Submission to Highest Efficiency Equipment Standards Consultation in B.C.

HEES is an important tool for decarbonization and climate readiness of existing buildings

The Pembina Institute has provided input on the development of the point-of-sale standards for space and water heating under the new Highest Efficiency Equipment Standards (HEES) in British Columbia. The creation of standards for the purchase and replacement of water and heating equipment is an important tool in ensuring that homes in B.C. are meeting emissions reductions and climate resiliency goals.

We believe the proposed timeframe, of an effective date of January 1, 2030, is an appropriate amount of lead time for industry members and building owners to understand and prepare for future requirements. The effective date of 2030 combined with the expected annual turnover of 4-5% and the current policies for new construction should allow B.C. to meet net-zero by 2050 targets, if financial incentives and subsidies continue to drive demand until regulations and market forces take over.

The proposal recognizes the skills training and industry capacity building that will be required, and we are pleased to see the connection to the Future Ready Skills Plan. We encourage continued direct connection with a wide range of industry members, from all regions of the province, to ensure workforce support is developed based on local needs.

Summary of Recommendations

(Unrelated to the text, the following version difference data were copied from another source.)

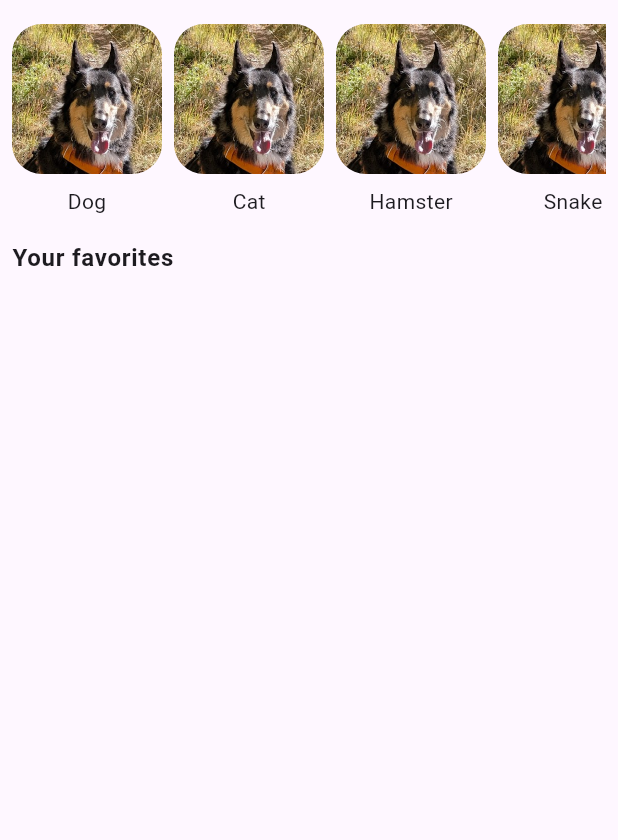
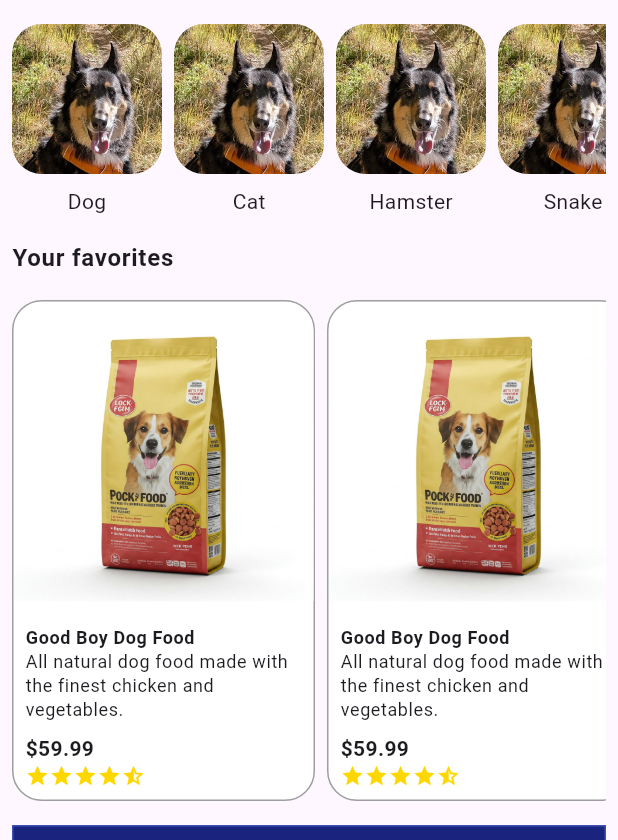
Before and after one commit to noahcolvin/furry_flutter, a Flutter app: the screen it shows after launch, after a tap on an icon or button, on a phone screen of 412 x 824 dp, the part 396-1236 px from its top. Run offline on Flutter 3.47's test engine with Material 3 defaults, Android fonts, the phone set to English and light mode, and no system bars.

Commit message:
Finishing out most of the dashboard layout

```diff
--- a/lib/features/dashboard/presentation/dashboard_screen.dart
+++ b/lib/features/dashboard/presentation/dashboard_screen.dart
@@ -1,5 +1,7 @@
 import 'package:flutter/material.dart';
 import 'package:furry_flutter/features/dashboard/presentation/furry_friend_widget.dart';
+import 'package:furry_flutter/features/dashboard/presentation/my_friend_widget.dart';
+import 'package:furry_flutter/features/dashboard/presentation/store_item_widget.dart';
 
 class DashboardScreen extends StatelessWidget {
   const DashboardScreen({super.key});
@@ -18,8 +20,9 @@ class DashboardScreen extends StatelessWidget {
           ),
         ],
       ),
-      body: Padding(
-        padding: const EdgeInsets.all(8.0),
+      body: SingleChildScrollView(
+        child: Padding(
+          padding: const EdgeInsets.fromLTRB(8.0, 8.0, 8.0, 32.0),
           child: Column(
             crossAxisAlignment: CrossAxisAlignment.start,
             spacing: 16.0,
@@ -117,7 +120,53 @@ class DashboardScreen extends StatelessWidget {
                       fontWeight: FontWeight.bold,
                     ),
               ),
+              SingleChildScrollView(
+                scrollDirection: Axis.horizontal,
+                child: Row(
+                  spacing: 8.0,
+                  children: [
+                    StoreItem(),
+                    StoreItem(),
+                    StoreItem(),
+                    StoreItem(),
+                    StoreItem(),
+                    StoreItem(),
+                    StoreItem(),
                   ],
+                ),
+              ),
+              ConstrainedBox(
+                constraints: const BoxConstraints(
+                  minWidth: double.infinity,
+                  minHeight: 150.0,
+                ),
+                child: Container(
+                  decoration: BoxDecoration(
+                    border: Border.all(color: Colors.indigo),
+                    borderRadius: BorderRadius.circular(0),
+                    color: Colors.indigo.shade900,
+                  ),
+                  child: Text(''),
+                ),
+              ),
+              Text(
+                'Your furry friends',
+                style: Theme.of(context).textTheme.bodyLarge?.copyWith(
+                      fontWeight: FontWeight.bold,
+                    ),
+              ),
+              SingleChildScrollView(
+                scrollDirection: Axis.horizontal,
+                child: Row(
+                  spacing: 8.0,
+                  children: [
+                    MyFriend(),
+                    MyFriend(),
+                  ],
+                ),
+              ),
+            ],
+          ),
         ),
       ),
     );
--- /dev/null
+++ b/lib/features/dashboard/presentation/my_friend_widget.dart
@@ -0,0 +1,47 @@
+import 'package:flutter/material.dart';
+
+class MyFriend extends StatelessWidget {
+  const MyFriend({super.key});
+
+  @override
+  Widget build(BuildContext context) {
+    return Container(
+      decoration: BoxDecoration(
+        border: Border.all(color: Colors.grey),
+        borderRadius: BorderRadius.circular(20),
+        color: Colors.white,
+      ),
+      child: SizedBox(
+        width: 300,
+        child: Column(
+          crossAxisAlignment: CrossAxisAlignment.start,
+          children: [
+            ClipRRect(
+              borderRadius: BorderRadius.vertical(top: Radius.circular(20)),
+              child: Image.asset(
+                'assets/images/myFriends/cat_friend.jpg',
+                fit: BoxFit.cover,
+                height: 150.0,
+                width: double.infinity,
+              ),
+            ),
+            Padding(
+              padding: const EdgeInsets.all(16.0),
+              child: Column(
+                crossAxisAlignment: CrossAxisAlignment.start,
+                children: [
+                  Text(
+                    'Penny',
+                    style: Theme.of(context).textTheme.bodyLarge?.copyWith(
+                          fontWeight: FontWeight.bold,
+                        ),
+                  ),
+                ],
+              ),
+            ),
+          ],
+        ),
+      ),
+    );
+  }
+}
--- /dev/null
+++ b/lib/features/dashboard/presentation/star_rating_widget.dart
@@ -0,0 +1,59 @@
+import 'package:flutter/material.dart';
+
+class AppColors {
+  static const Color secondaryContainerGray = Color(0xFFB0BEC5);
+  static const Color ratingPrimaryColor = Color(0xFFFFD700); // Gold color for rating stars
+}
+
+class StarRatingWidget extends StatelessWidget {
+  final int starCount;
+  final double rating;
+  final Color? color;
+  const StarRatingWidget({
+    super.key,
+    this.starCount = 5, // Default to 5 stars
+    this.rating = 0.0, // Default rating is 0
+    this.color, // Optional: custom color for stars
+  });
+
+  // Method to build each individual star based on the rating and index
+  Widget buildStar(final BuildContext context, final int index) {
+    Icon icon;
+    // If the index is greater than or equal to the rating, we show an empty star
+    if (index >= rating) {
+      icon = const Icon(
+        Icons.star_border, // Empty star
+        size: 16,
+        color: AppColors.secondaryContainerGray, // Light gray for empty stars
+      );
+    }
+    // If the index is between the rating minus 1 and the rating, we show a half star
+    else if (index > rating - 1 && index < rating) {
+      icon = Icon(
+        Icons.star_half, // Half star
+        size: 16,
+        color: color ?? AppColors.ratingPrimaryColor, // Default to gold color or custom color
+      );
+    }
+    // Otherwise, we show a full star
+    else {
+      icon = Icon(
+        Icons.star, // Full star
+        size: 16,
+        color: color ?? AppColors.ratingPrimaryColor, // Default to gold color or custom color
+      );
+    }
+    return icon;
+  }
+
+  @override
+  Widget build(final BuildContext context) {
+    // Creating a row of stars based on the starCount
+    return Row(
+      children: List.generate(
+        starCount, // Generate a row with 'starCount' stars
+        (final index) => buildStar(context, index),
+      ),
+    );
+  }
+}
--- /dev/null
+++ b/lib/features/dashboard/presentation/store_item_widget.dart
@@ -0,0 +1,58 @@
+import 'package:flutter/material.dart';
+import 'package:furry_flutter/features/dashboard/presentation/star_rating_widget.dart';
+
+class StoreItem extends StatelessWidget {
+  const StoreItem({super.key});
+
+  @override
+  Widget build(BuildContext context) {
+    return Container(
+      decoration: BoxDecoration(
+        border: Border.all(color: Colors.grey),
+        borderRadius: BorderRadius.circular(20),
+        color: Colors.white,
+      ),
+      child: SizedBox(
+        width: 200,
+        child: Column(
+          spacing: 8.0,
+          crossAxisAlignment: CrossAxisAlignment.start,
+          children: [
+            ClipRRect(
+              borderRadius: BorderRadius.vertical(top: Radius.circular(20)),
+              child: Image.asset('assets/images/items/dog_food.jpg'),
+            ),
+            Padding(
+              padding: const EdgeInsets.all(8.0),
+              child: Column(
+                crossAxisAlignment: CrossAxisAlignment.start,
+                children: [
+                  Text(
+                    'Good Boy Dog Food',
+                    style: Theme.of(context).textTheme.bodySmall?.copyWith(
+                          fontWeight: FontWeight.bold,
+                        ),
+                  ),
+                  Text(
+                    'All natural dog food made with the finest chicken and vegetables.',
+                    maxLines: 3,
+                    overflow: TextOverflow.ellipsis,
+                    style: Theme.of(context).textTheme.bodySmall,
+                  ),
+                  const SizedBox(height: 8.0),
+                  Text(
+                    '\$59.99',
+                    style: Theme.of(context).textTheme.bodyMedium?.copyWith(
+                          fontWeight: FontWeight.bold,
+                        ),
+                  ),
+                  StarRatingWidget(starCount: 5, rating: 4.5)
+                ],
+              ),
+            ),
+          ],
+        ),
+      ),
+    );
+  }
+}
--- a/pubspec.yaml
+++ b/pubspec.yaml
@@ -64,6 +64,8 @@ flutter:
 
   assets:
     - assets/images/dog.png
+    - assets/images/items/dog_food.jpg
+    - assets/images/myFriends/cat_friend.jpg
 
   # An image asset can refer to one or more resolution-specific "variants", see
   # https://flutter.dev/to/resolution-aware-images
```
Also changed, not shown: assets/images/items/dog_food.jpg (added), assets/images/myFriends/cat_friend.jpg (added). Lines whose indentation alone changed are shown as unchanged.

  • The HEES is an important tool for decarbonization and climate readiness of existing buildings and the proposed effective date provides sufficient time for industry and building owners to prepare.
  •  The complementary CleanBC policies and actions under the current political mandate must be aligned in supporting the industry capacity to meet changing standards while prioritizing the most vulnerable homeowners and tenants.
  • Regional differences must be given careful consideration with localized support and engagement plans, especially in remote, rural and Indigenous communities.
  • Dual-fuel systems may be necessary in some regions of the province, but careful consideration should be given to where they are implemented and how controls will balance decarbonization with affordability objectives.
  • The success of the HEES and complementary CleanBC and buildings policies relies on robust communications plans that provide support and clarity to industry members and homeowners while addressing any anticipated potential unintended consequences.
  • Industry members and homeowners need reassurance that fuel switching will be supported by reliable electricity and fair utility rates.